Prompt –
Your answer must be every line of the data that holds the string "time".

Material for this task –

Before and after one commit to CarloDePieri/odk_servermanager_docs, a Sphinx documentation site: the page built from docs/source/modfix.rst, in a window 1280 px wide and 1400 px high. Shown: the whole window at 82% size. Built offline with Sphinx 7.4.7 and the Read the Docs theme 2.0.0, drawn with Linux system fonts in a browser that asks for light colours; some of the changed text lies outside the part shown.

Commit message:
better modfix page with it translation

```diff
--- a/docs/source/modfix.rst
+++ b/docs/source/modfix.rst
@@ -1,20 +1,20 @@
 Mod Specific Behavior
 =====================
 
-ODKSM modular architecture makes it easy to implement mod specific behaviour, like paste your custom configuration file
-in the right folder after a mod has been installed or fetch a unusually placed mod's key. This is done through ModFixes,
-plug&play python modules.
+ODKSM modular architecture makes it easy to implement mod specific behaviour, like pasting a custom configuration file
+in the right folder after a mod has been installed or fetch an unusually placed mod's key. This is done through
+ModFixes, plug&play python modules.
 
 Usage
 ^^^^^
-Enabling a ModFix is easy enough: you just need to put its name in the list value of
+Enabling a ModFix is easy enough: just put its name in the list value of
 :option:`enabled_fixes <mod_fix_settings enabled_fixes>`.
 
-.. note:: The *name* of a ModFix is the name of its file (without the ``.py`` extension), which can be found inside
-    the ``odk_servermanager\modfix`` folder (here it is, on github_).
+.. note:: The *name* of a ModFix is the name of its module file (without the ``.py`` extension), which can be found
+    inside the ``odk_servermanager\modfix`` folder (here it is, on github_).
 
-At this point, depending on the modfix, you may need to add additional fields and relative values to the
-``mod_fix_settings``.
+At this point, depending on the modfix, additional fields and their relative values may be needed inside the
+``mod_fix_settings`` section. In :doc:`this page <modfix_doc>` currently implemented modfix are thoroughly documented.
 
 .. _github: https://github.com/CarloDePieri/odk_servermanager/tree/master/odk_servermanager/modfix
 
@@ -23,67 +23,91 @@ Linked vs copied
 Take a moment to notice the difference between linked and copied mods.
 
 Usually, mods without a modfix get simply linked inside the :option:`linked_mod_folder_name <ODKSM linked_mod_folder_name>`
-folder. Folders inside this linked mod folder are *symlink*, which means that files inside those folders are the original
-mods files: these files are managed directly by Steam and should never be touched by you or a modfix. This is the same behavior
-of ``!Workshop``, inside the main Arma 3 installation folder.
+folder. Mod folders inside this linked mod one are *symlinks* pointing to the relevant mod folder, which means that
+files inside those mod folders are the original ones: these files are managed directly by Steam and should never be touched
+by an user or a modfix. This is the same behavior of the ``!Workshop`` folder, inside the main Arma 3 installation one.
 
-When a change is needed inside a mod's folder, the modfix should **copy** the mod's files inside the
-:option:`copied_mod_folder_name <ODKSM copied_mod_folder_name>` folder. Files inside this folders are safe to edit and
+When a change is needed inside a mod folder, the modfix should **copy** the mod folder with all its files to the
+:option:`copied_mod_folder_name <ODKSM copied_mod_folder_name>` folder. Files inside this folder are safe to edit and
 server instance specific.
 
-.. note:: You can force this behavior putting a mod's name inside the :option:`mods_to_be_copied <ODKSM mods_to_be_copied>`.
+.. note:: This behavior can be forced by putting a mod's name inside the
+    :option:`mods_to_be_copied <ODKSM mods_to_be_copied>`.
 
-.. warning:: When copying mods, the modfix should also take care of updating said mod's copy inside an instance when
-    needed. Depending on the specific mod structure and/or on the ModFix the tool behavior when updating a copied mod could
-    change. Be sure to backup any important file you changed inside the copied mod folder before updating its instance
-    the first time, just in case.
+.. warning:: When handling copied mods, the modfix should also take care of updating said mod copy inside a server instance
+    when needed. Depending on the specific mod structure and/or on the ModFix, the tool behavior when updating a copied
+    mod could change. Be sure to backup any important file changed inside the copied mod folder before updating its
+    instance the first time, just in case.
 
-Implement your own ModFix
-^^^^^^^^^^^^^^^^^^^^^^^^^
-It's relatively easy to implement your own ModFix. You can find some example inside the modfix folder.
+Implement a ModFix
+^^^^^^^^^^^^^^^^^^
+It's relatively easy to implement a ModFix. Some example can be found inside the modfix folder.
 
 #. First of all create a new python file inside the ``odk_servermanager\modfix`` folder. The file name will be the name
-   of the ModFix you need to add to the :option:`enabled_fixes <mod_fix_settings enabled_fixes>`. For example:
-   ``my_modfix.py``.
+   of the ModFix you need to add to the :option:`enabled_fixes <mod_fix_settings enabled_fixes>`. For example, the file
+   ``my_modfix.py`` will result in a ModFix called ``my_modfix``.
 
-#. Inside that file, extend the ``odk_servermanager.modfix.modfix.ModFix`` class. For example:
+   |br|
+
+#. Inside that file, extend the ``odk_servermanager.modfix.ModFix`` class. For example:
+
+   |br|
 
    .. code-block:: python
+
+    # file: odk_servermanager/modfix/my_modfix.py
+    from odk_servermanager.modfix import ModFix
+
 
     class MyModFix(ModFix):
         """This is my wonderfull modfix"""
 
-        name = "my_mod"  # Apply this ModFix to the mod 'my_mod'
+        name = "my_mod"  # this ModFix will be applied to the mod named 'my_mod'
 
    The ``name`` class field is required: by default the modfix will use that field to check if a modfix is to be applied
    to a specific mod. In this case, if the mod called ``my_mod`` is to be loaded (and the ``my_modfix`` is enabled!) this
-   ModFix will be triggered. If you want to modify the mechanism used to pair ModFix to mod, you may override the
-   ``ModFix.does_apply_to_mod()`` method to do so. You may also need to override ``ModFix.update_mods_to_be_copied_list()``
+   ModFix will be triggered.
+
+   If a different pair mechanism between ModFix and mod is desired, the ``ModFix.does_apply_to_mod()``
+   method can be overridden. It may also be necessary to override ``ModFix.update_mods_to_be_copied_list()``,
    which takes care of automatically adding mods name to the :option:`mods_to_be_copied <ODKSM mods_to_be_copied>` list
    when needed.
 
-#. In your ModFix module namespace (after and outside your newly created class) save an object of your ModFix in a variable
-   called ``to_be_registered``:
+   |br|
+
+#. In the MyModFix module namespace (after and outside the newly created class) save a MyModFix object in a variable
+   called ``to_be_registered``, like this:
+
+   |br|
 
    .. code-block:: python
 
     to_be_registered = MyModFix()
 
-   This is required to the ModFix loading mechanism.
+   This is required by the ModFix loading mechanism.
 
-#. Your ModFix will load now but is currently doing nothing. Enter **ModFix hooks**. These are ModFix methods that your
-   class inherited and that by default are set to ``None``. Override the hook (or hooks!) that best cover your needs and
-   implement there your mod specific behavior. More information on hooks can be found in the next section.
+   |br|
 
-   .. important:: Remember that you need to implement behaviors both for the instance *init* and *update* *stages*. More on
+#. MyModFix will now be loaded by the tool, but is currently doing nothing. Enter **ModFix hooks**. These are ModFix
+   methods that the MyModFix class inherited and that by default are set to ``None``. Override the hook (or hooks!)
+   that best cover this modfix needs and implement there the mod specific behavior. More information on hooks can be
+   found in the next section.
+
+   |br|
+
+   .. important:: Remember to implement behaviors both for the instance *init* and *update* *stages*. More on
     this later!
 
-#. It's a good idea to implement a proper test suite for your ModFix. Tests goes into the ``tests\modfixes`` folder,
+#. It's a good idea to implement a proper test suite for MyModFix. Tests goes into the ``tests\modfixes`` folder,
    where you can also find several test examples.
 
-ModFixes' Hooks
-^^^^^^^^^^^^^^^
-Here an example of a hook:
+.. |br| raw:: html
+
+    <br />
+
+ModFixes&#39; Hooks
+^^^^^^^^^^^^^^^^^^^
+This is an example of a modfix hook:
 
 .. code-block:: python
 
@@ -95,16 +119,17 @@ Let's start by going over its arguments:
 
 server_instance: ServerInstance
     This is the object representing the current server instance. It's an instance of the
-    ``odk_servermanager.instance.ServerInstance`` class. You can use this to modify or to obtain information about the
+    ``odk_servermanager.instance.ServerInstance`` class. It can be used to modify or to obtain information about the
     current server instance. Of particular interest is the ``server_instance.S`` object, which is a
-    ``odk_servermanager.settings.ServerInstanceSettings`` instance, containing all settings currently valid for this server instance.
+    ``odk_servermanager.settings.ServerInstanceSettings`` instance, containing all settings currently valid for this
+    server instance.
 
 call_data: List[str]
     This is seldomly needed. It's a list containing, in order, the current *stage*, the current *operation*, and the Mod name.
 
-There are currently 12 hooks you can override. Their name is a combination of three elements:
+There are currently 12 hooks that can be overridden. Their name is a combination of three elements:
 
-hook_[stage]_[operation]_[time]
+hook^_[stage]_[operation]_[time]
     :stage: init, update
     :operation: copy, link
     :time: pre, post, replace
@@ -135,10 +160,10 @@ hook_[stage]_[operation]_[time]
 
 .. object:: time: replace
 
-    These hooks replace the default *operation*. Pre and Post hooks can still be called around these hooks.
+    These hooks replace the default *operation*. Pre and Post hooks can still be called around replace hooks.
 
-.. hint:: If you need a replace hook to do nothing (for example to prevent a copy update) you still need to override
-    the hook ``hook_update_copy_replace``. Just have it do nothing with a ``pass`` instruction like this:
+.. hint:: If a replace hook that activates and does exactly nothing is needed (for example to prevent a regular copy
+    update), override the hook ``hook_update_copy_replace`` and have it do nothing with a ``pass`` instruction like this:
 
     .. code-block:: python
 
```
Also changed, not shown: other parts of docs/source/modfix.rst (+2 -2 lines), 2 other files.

Exercise response –
-    the first time, just in case.
+    instance the first time, just in case.
-hook_[stage]_[operation]_[time]
+hook^_[stage]_[operation]_[time]
     :time: pre, post, replace
@@ -135,10 +160,10 @@ hook_[stage]_[operation]_[time]
 .. object:: time: replace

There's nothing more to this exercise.